■ **What to produce**:
Every line of the material below should be output exactly as written, with the images skipped.

=== Section Start ===

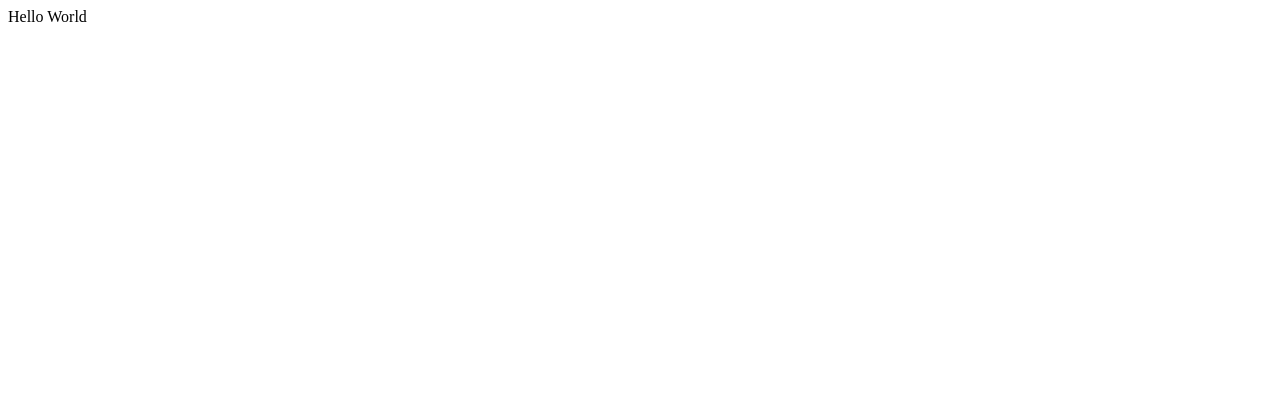
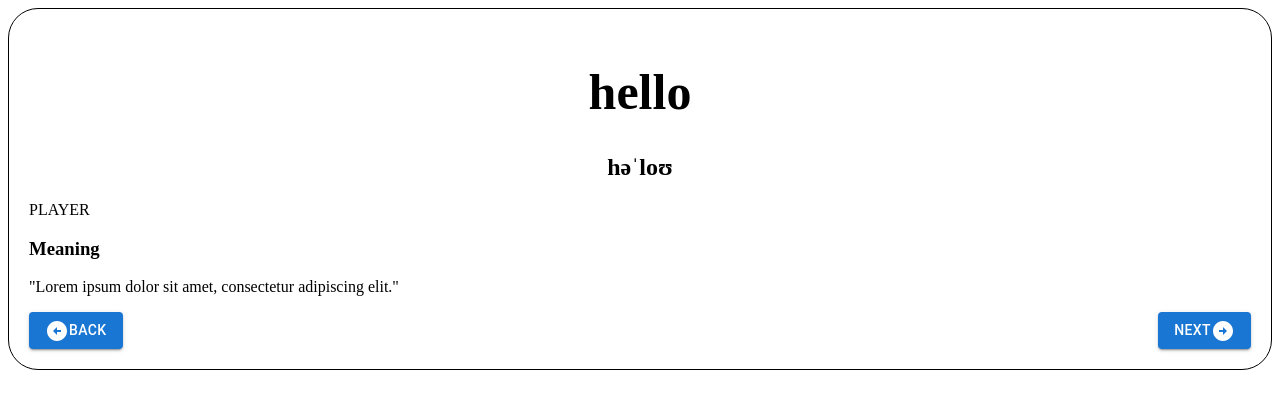
Before and after one commit to t-minini/front-end-challenge-2022-dictionary, a React (Create React App) app: page / in a window 1280 px wide. Shown: the top 408 px of the page. Built offline with nearby package versions, Linux system fonts and the light colour scheme.

Commit message:
:construction: WordCard component started

```diff
--- a/package.json
+++ b/package.json
@@ -5,6 +5,7 @@
   "dependencies": {
     "@emotion/react": "^11.10.4",
     "@emotion/styled": "^11.10.4",
+    "@mui/icons-material": "^5.10.6",
     "@mui/material": "^5.10.7",
     "@testing-library/jest-dom": "^5.16.5",
     "@testing-library/react": "^13.4.0",
--- a/src/App.js
+++ b/src/App.js
@@ -1,7 +1,9 @@
+import { WordCard } from "./components/WordCard/index";
+
 function App() {
   return (
     <>
-      <div>Hello World</div>
+      <WordCard />
     </>
   );
 }
--- a/src/components/WordCard/WordCard.css
+++ b/src/components/WordCard/WordCard.css
@@ -0,0 +1,29 @@
+/* .container {
+  background-color: black;
+  max-width: 30%;
+  min-width: 30%;
+} */
+
+.card {
+  border: solid 1px black;
+  border-radius: 30px;
+  padding: 20px;
+}
+
+.card h1 {
+  text-align: center;
+  font-size: 50px;
+}
+
+.card h1, h2 {
+  text-align: center;
+}
+
+.card-btn {
+  display: flex;
+  justify-content: space-between;
+}
+
+.btn-icon {
+  height: 40px;
+}
--- a/src/components/WordCard/index.js
+++ b/src/components/WordCard/index.js
@@ -1 +1,39 @@
-import style from "./WordCard.css";
+import * as React from "react";
+import Card from "@mui/material/Card";
+import CardActions from "@mui/material/CardActions";
+import CardContent from "@mui/material/CardContent";
+import Typography from "@mui/material/Typography";
+import IconButton from "@mui/material/IconButton";
+
+// import Grid from "@mui/material/Grid"; // Grid version 1
+
+import Button from "@mui/material/Button";
+import ArrowCircleRightIcon from "@mui/icons-material/ArrowCircleRight";
+import ArrowCircleLeftIcon from "@mui/icons-material/ArrowCircleLeft";
+
+import "./WordCard.css";
+
+export function WordCard() {
+  return (
+    <>
+
+      <div className="card">
+        <h1>hello</h1>
+        <h2>həˈloʊ</h2>
+        <p>PLAYER</p>
+        <h3>Meaning</h3>
+        <p>"Lorem ipsum dolor sit amet, consectetur adipiscing elit."</p>
+        <div className="card-btn">
+          <Button variant="contained">
+            <ArrowCircleLeftIcon />
+            Back
+          </Button>
+          <Button variant="contained">
+            Next
+            <ArrowCircleRightIcon />
+          </Button>
+        </div>
+      </div>
+    </>
+  );
+}
```
Also changed, not shown: 1 other file (tests, documents, lock files or other folders).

=== Section End ===

■ **Task result**:
Before and after one commit to t-minini/front-end-challenge-2022-dictionary, a React (Create React App) app: page / in a window 1280 px wide. Shown: the top 408 px of the page. Built offline with nearby package versions, Linux system fonts and the light colour scheme.

Commit message:
:construction: WordCard component started

```diff
--- a/package.json
+++ b/package.json
@@ -5,6 +5,7 @@
   "dependencies": {
     "@emotion/react": "^11.10.4",
     "@emotion/styled": "^11.10.4",
+    "@mui/icons-material": "^5.10.6",
     "@mui/material": "^5.10.7",
     "@testing-library/jest-dom": "^5.16.5",
     "@testing-library/react": "^13.4.0",
--- a/src/App.js
+++ b/src/App.js
@@ -1,7 +1,9 @@
+import { WordCard } from "./components/WordCard/index";
+
 function App() {
   return (
     <>
-      <div>Hello World</div>
+      <WordCard />
     </>
   );
 }
--- a/src/components/WordCard/WordCard.css
+++ b/src/components/WordCard/WordCard.css
@@ -0,0 +1,29 @@
+/* .container {
+  background-color: black;
+  max-width: 30%;
+  min-width: 30%;
+} */
+
+.card {
+  border: solid 1px black;
+  border-radius: 30px;
+  padding: 20px;
+}
+
+.card h1 {
+  text-align: center;
+  font-size: 50px;
+}
+
+.card h1, h2 {
+  text-align: center;
+}
+
+.card-btn {
+  display: flex;
+  justify-content: space-between;
+}
+
+.btn-icon {
+  height: 40px;
+}
--- a/src/components/WordCard/index.js
+++ b/src/components/WordCard/index.js
@@ -1 +1,39 @@
-import style from "./WordCard.css";
+import * as React from "react";
+import Card from "@mui/material/Card";
+import CardActions from "@mui/material/CardActions";
+import CardContent from "@mui/material/CardContent";
+import Typography from "@mui/material/Typography";
+import IconButton from "@mui/material/IconButton";
+
+// import Grid from "@mui/material/Grid"; // Grid version 1
+
+import Button from "@mui/material/Button";
+import ArrowCircleRightIcon from "@mui/icons-material/ArrowCircleRight";
+import ArrowCircleLeftIcon from "@mui/icons-material/ArrowCircleLeft";
+
+import "./WordCard.css";
+
+export function WordCard() {
+  return (
+    <>
+
+      <div className="card">
+        <h1>hello</h1>
+        <h2>həˈloʊ</h2>
+        <p>PLAYER</p>
+        <h3>Meaning</h3>
+        <p>"Lorem ipsum dolor sit amet, consectetur adipiscing elit."</p>
+        <div className="card-btn">
+          <Button variant="contained">
+            <ArrowCircleLeftIcon />
+            Back
+          </Button>
+          <Button variant="contained">
+            Next
+            <ArrowCircleRightIcon />
+          </Button>
+        </div>
+      </div>
+    </>
+  );
+}
```
Also changed, not shown: 1 other file (tests, documents, lock files or other folders).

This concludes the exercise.